[LISTED ENTRIES]
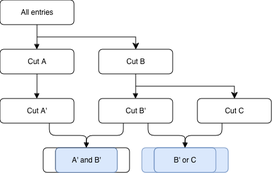
Before: cutflow.drawio.png, a diagram exported from draw.io (taehyounpark/draw-io-diagrams). Source tidied: cells renumbered, new cells last; positions are measured from the earlier drawing's top-left corner, leaving out a move shared by most shapes. Its diagram source:
```xml
<mxGraphModel>
  <root>
    <mxCell id="0" />
    <mxCell id="1" parent="0" />
    <mxCell id="2" value="All entries" style="rounded=1;whiteSpace=wrap;html=1;" parent="1" vertex="1">
      <mxGeometry width="120" height="40" as="geometry" />
    </mxCell>
    <mxCell id="3" value="Cut A" style="rounded=1;whiteSpace=wrap;html=1;" parent="1" vertex="1">
      <mxGeometry y="80" width="120" height="40" as="geometry" />
    </mxCell>
    <mxCell id="4" value="Cut B" style="rounded=1;whiteSpace=wrap;html=1;" parent="1" vertex="1">
      <mxGeometry x="160" y="80" width="120" height="40" as="geometry" />
    </mxCell>
    <mxCell id="5" value="Cut A'" style="rounded=1;whiteSpace=wrap;html=1;" parent="1" vertex="1">
      <mxGeometry y="160" width="120" height="40" as="geometry" />
    </mxCell>
    <mxCell id="6" value="Cut B'" style="rounded=1;whiteSpace=wrap;html=1;" parent="1" vertex="1">
      <mxGeometry x="160" y="160" width="120" height="40" as="geometry" />
    </mxCell>
    <mxCell id="7" value="Cut C" style="rounded=1;whiteSpace=wrap;html=1;" parent="1" vertex="1">
      <mxGeometry x="320" y="160" width="120" height="40" as="geometry" />
    </mxCell>
    <mxCell id="8" style="rounded=1;whiteSpace=wrap;html=1;fillColor=none;" parent="1" vertex="1">
      <mxGeometry x="70" y="240" width="120" height="40" as="geometry" />
    </mxCell>
    <mxCell id="9" style="rounded=1;whiteSpace=wrap;html=1;fillColor=none;" parent="1" vertex="1">
      <mxGeometry x="90" y="240" width="120" height="40" as="geometry" />
    </mxCell>
    <mxCell id="10" style="shape=curlyBracket;whiteSpace=wrap;html=1;rounded=1;flipH=1;labelPosition=right;verticalLabelPosition=middle;align=left;verticalAlign=middle;rotation=90;" parent="1" vertex="1">
      <mxGeometry x="120" y="160" width="40" height="120" as="geometry" />
    </mxCell>
    <mxCell id="11" style="rounded=1;whiteSpace=wrap;html=1;fillColor=#dae8fc;strokeColor=#6c8ebf;" parent="1" vertex="1">
      <mxGeometry x="230" y="240" width="120" height="40" as="geometry" />
    </mxCell>
    <mxCell id="12" value="A' and B'" style="rounded=1;whiteSpace=wrap;html=1;fillColor=#dae8fc;strokeColor=#6c8ebf;fillStyle=solid;" parent="1" vertex="1">
      <mxGeometry x="90" y="240" width="100" height="40" as="geometry" />
    </mxCell>
    <mxCell id="13" style="rounded=1;whiteSpace=wrap;html=1;fillColor=#dae8fc;strokeColor=#6c8ebf;" parent="1" vertex="1">
      <mxGeometry x="250" y="240" width="120" height="40" as="geometry" />
    </mxCell>
    <mxCell id="14" style="shape=curlyBracket;whiteSpace=wrap;html=1;rounded=1;flipH=1;labelPosition=right;verticalLabelPosition=middle;align=left;verticalAlign=middle;rotation=90;" parent="1" vertex="1">
      <mxGeometry x="280" y="160" width="40" height="120" as="geometry" />
    </mxCell>
    <mxCell id="15" value="B' or C" style="rounded=1;whiteSpace=wrap;html=1;fillColor=#dae8fc;strokeColor=#6c8ebf;fillStyle=solid;" parent="1" vertex="1">
      <mxGeometry x="250" y="240" width="100" height="40" as="geometry" />
    </mxCell>
    <mxCell id="16" style="endArrow=block;html=1;rounded=0;endFill=1;" parent="1" edge="1">
      <mxGeometry relative="1" as="geometry">
        <mxPoint x="59.5" y="40" as="sourcePoint" />
        <mxPoint x="59.5" y="80" as="targetPoint" />
      </mxGeometry>
    </mxCell>
    <mxCell id="17" style="endArrow=block;html=1;rounded=0;endFill=1;" parent="1" edge="1">
      <mxGeometry relative="1" as="geometry">
        <mxPoint x="59.5" y="120" as="sourcePoint" />
        <mxPoint x="59.5" y="160" as="targetPoint" />
      </mxGeometry>
    </mxCell>
    <mxCell id="18" style="endArrow=block;html=1;rounded=0;endFill=1;" parent="1" edge="1">
      <mxGeometry relative="1" as="geometry">
        <mxPoint x="219.5" y="120" as="sourcePoint" />
        <mxPoint x="219.5" y="160" as="targetPoint" />
      </mxGeometry>
    </mxCell>
    <mxCell id="19" style="endArrow=block;html=1;rounded=0;endFill=1;" parent="1" edge="1">
      <mxGeometry relative="1" as="geometry">
        <mxPoint x="300" y="230" as="sourcePoint" />
        <mxPoint x="299.7" y="240" as="targetPoint" />
      </mxGeometry>
    </mxCell>
    <mxCell id="20" style="endArrow=block;html=1;rounded=0;endFill=1;" parent="1" edge="1">
      <mxGeometry relative="1" as="geometry">
        <mxPoint x="140" y="230" as="sourcePoint" />
        <mxPoint x="139.7" y="240" as="targetPoint" />
      </mxGeometry>
    </mxCell>
    <mxCell id="21" style="edgeStyle=segmentEdgeStyle;endArrow=classic;html=1;curved=0;rounded=0;endSize=8;startSize=8;entryX=0.5;entryY=0;entryDx=0;entryDy=0;" parent="1" edge="1" target="4">
      <mxGeometry relative="1" as="geometry">
        <mxPoint x="60" y="60" as="sourcePoint" />
      </mxGeometry>
    </mxCell>
    <mxCell id="22" style="edgeStyle=segmentEdgeStyle;endArrow=classic;html=1;curved=0;rounded=0;endSize=8;startSize=8;entryX=0.5;entryY=0;entryDx=0;entryDy=0;" parent="1" edge="1">
      <mxGeometry relative="1" as="geometry">
        <mxPoint x="220" y="140" as="sourcePoint" />
        <mxPoint x="380" y="160" as="targetPoint" />
      </mxGeometry>
    </mxCell>
  </root>
</mxGraphModel>
```
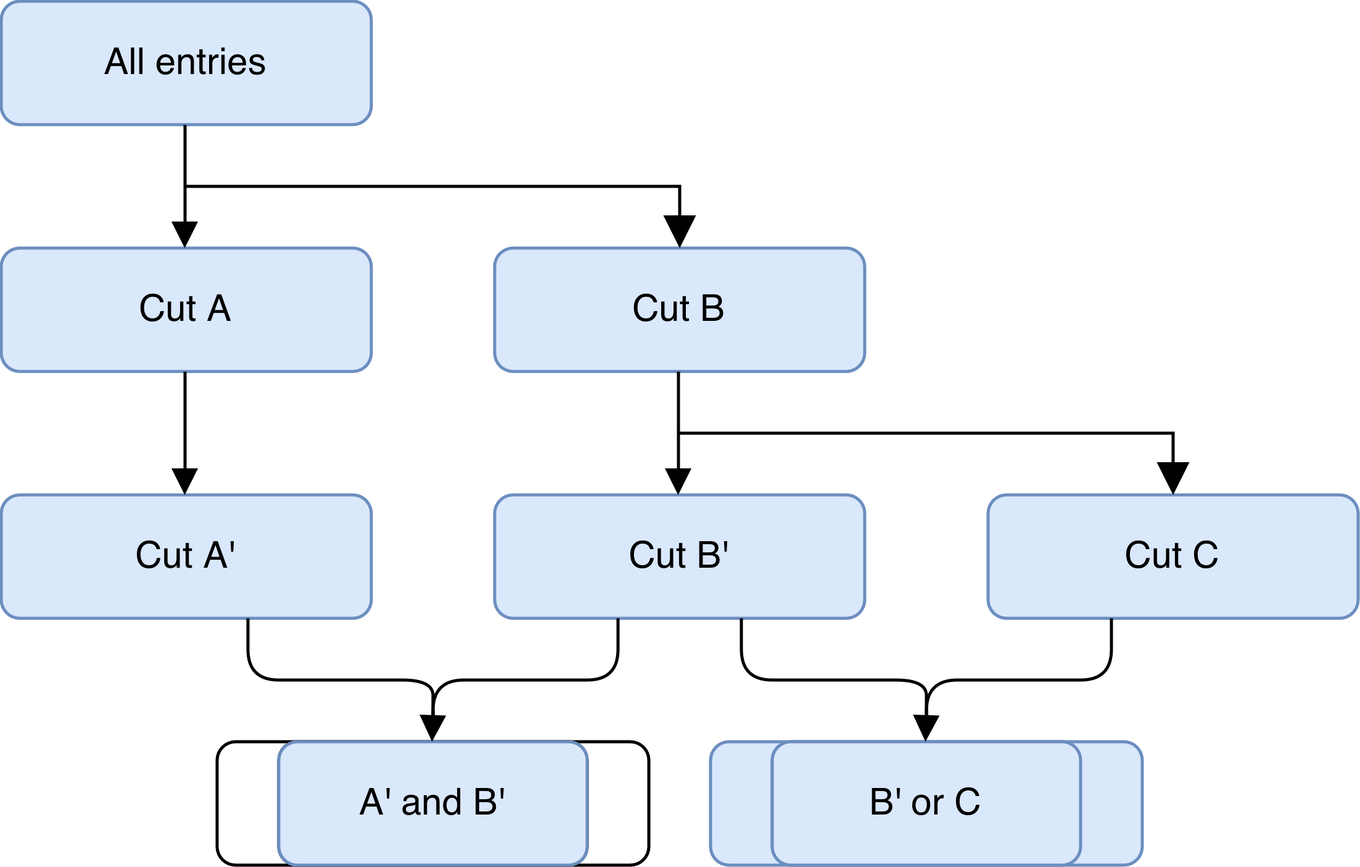
After the commit.

What changed in the source:
```diff
@@ -2,22 +2,22 @@
   <root>
     <mxCell id="0" />
     <mxCell id="1" parent="0" />
-    <mxCell id="2" value="All entries" style="rounded=1;whiteSpace=wrap;html=1;" parent="1" vertex="1">
+    <mxCell id="2" value="All entries" style="rounded=1;whiteSpace=wrap;html=1;fillColor=#dae8fc;strokeColor=#6c8ebf;" parent="1" vertex="1">
       <mxGeometry width="120" height="40" as="geometry" />
     </mxCell>
-    <mxCell id="3" value="Cut A" style="rounded=1;whiteSpace=wrap;html=1;" parent="1" vertex="1">
+    <mxCell id="3" value="Cut A" style="rounded=1;whiteSpace=wrap;html=1;fillColor=#dae8fc;strokeColor=#6c8ebf;" parent="1" vertex="1">
       <mxGeometry y="80" width="120" height="40" as="geometry" />
     </mxCell>
-    <mxCell id="4" value="Cut B" style="rounded=1;whiteSpace=wrap;html=1;" parent="1" vertex="1">
+    <mxCell id="4" value="Cut B" style="rounded=1;whiteSpace=wrap;html=1;fillColor=#dae8fc;strokeColor=#6c8ebf;" parent="1" vertex="1">
       <mxGeometry x="160" y="80" width="120" height="40" as="geometry" />
     </mxCell>
-    <mxCell id="5" value="Cut A'" style="rounded=1;whiteSpace=wrap;html=1;" parent="1" vertex="1">
+    <mxCell id="5" value="Cut A'" style="rounded=1;whiteSpace=wrap;html=1;fillColor=#dae8fc;strokeColor=#6c8ebf;" parent="1" vertex="1">
       <mxGeometry y="160" width="120" height="40" as="geometry" />
     </mxCell>
-    <mxCell id="6" value="Cut B'" style="rounded=1;whiteSpace=wrap;html=1;" parent="1" vertex="1">
+    <mxCell id="6" value="Cut B'" style="rounded=1;whiteSpace=wrap;html=1;fillColor=#dae8fc;strokeColor=#6c8ebf;" parent="1" vertex="1">
       <mxGeometry x="160" y="160" width="120" height="40" as="geometry" />
     </mxCell>
-    <mxCell id="7" value="Cut C" style="rounded=1;whiteSpace=wrap;html=1;" parent="1" vertex="1">
+    <mxCell id="7" value="Cut C" style="rounded=1;whiteSpace=wrap;html=1;fillColor=#dae8fc;strokeColor=#6c8ebf;" parent="1" vertex="1">
       <mxGeometry x="320" y="160" width="120" height="40" as="geometry" />
     </mxCell>
     <mxCell id="8" style="rounded=1;whiteSpace=wrap;html=1;fillColor=none;" parent="1" vertex="1">
@@ -74,12 +74,12 @@
         <mxPoint x="139.7" y="240" as="targetPoint" />
       </mxGeometry>
     </mxCell>
-    <mxCell id="21" style="edgeStyle=segmentEdgeStyle;endArrow=classic;html=1;curved=0;rounded=0;endSize=8;startSize=8;entryX=0.5;entryY=0;entryDx=0;entryDy=0;" parent="1" edge="1" target="4">
+    <mxCell id="21" style="edgeStyle=segmentEdgeStyle;endArrow=block;html=1;curved=0;rounded=0;endSize=8;startSize=8;entryX=0.5;entryY=0;entryDx=0;entryDy=0;endFill=1;" parent="1" edge="1" target="4">
       <mxGeometry relative="1" as="geometry">
         <mxPoint x="60" y="60" as="sourcePoint" />
       </mxGeometry>
     </mxCell>
-    <mxCell id="22" style="edgeStyle=segmentEdgeStyle;endArrow=classic;html=1;curved=0;rounded=0;endSize=8;startSize=8;entryX=0.5;entryY=0;entryDx=0;entryDy=0;" parent="1" edge="1">
+    <mxCell id="22" style="edgeStyle=segmentEdgeStyle;endArrow=block;html=1;curved=0;rounded=0;endSize=8;startSize=8;entryX=0.5;entryY=0;entryDx=0;entryDy=0;endFill=1;" parent="1" edge="1">
       <mxGeometry relative="1" as="geometry">
         <mxPoint x="220" y="140" as="sourcePoint" />
         <mxPoint x="380" y="160" as="targetPoint" />
```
[/LISTED ENTRIES]
● TASK DETAILS
Using the entries above, return each line that includes the word "sourcePoint".

● SOLUTION TO THIS EXERCISE
        <mxPoint x="59.5" y="40" as="sourcePoint" />
        <mxPoint x="59.5" y="120" as="sourcePoint" />
        <mxPoint x="219.5" y="120" as="sourcePoint" />
        <mxPoint x="300" y="230" as="sourcePoint" />
        <mxPoint x="140" y="230" as="sourcePoint" />
        <mxPoint x="60" y="60" as="sourcePoint" />
        <mxPoint x="220" y="140" as="sourcePoint" />
         <mxPoint x="60" y="60" as="sourcePoint" />
         <mxPoint x="220" y="140" as="sourcePoint" />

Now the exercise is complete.